Rogue residential landlords' tax evasion costing up to £1.7bn a year (Aug 2020)
- Landlord tax evasion costing up to £1.7bn a year
- By TaxWatch, published in August 2020
- Tax evasion by residential landlords could be costing the British Treasury up to £1.73 billion a year, which is more than three times the amount reported for 2010, the only time official data has been published on the scale of tax evasion in the whole of the buy to let sector.
- In 2013 the Government estimated that up to 1.5 million landlords had underpaid or failed to pay up to half a billion pounds in tax for the 2009-2010 financial year.
- HM Revenue and Customs (HMRC) does not make a separate estimate of the proportion of the total tax gap attributable to residential landlords, but does estimate the tax gap arising from individuals in employment who have not declared and therefore not paid tax on lettings income. "The latest estimate of this tax gap was £540 million for the tax year 2018-19.”
- However, according to the report, "tax evasion amongst self-employed landlords is rife. According to research conducted by Arun Advani of the University of Warwick, one quarter of landlords that file self-assessment returns do not declare all their income, on average not reporting 60% of their property income." That this means is that the £540m in unpaid tax is attributable to approximately only a third of the tenancies at most. "If the tax behaviour of the two thirds not ‘in employment’ is similar to those who are, and we have no reason to believe otherwise, the total tax gap is then likely to be as much as £1.73bn," states the report.

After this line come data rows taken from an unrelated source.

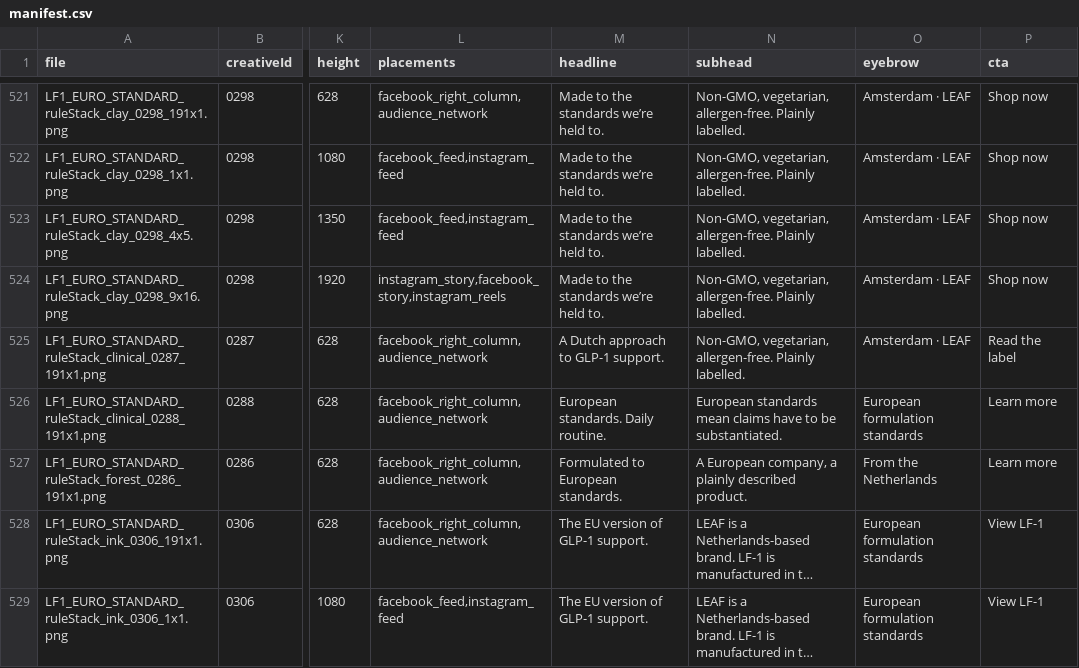
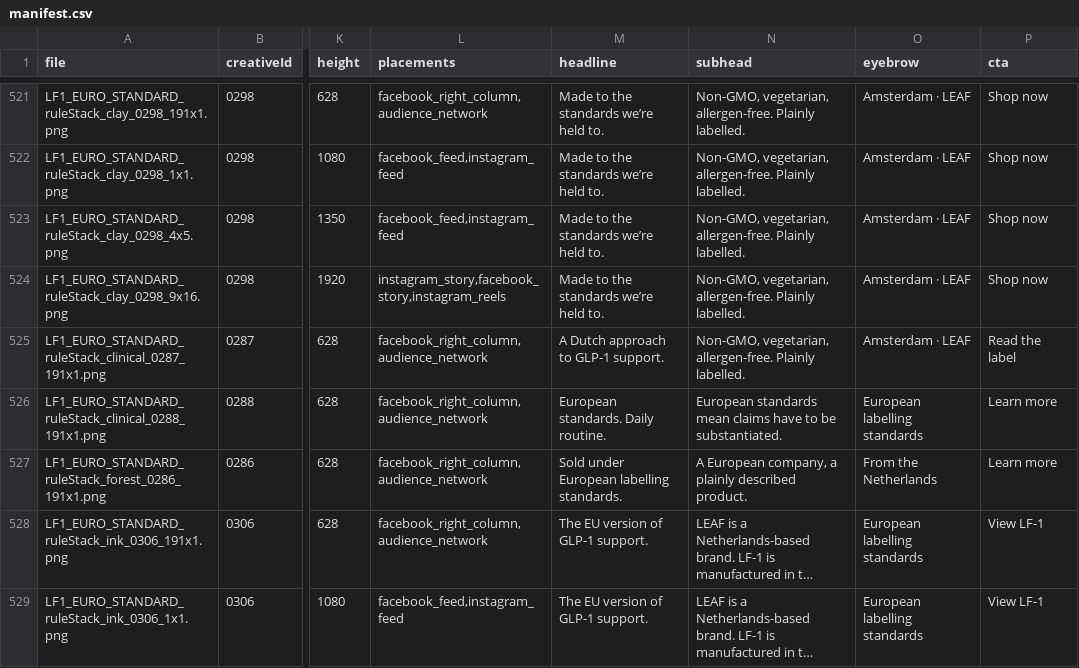
Before and after one commit to les0008/lee, a CSV file: adfactory/out/manifest.csv, drawn as a sheet; only a part is shown, gaps mark what is left out; long unchanged cells end in …; the diff covers the shown part only; the diff names each change by its address in the sheet, - before the commit and + after, or states it on an @@ line.

```diff
--- a/adfactory/out/manifest.csv
+++ b/adfactory/out/manifest.csv
-O526 (eyebrow): European formulation standards
+O526 (eyebrow): European labelling standards
-M527 (headline): Formulated to European standards.
+M527 (headline): Sold under European labelling standards.
-O528:O529 (eyebrow): European formulation standards
+O528:O529 (eyebrow): European labelling standards
```
Also changed, not shown: 60 edited cells elsewhere in this file, 51 other files.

- Keywords: UK, landlords, residential landlords, tax evasion, tax gap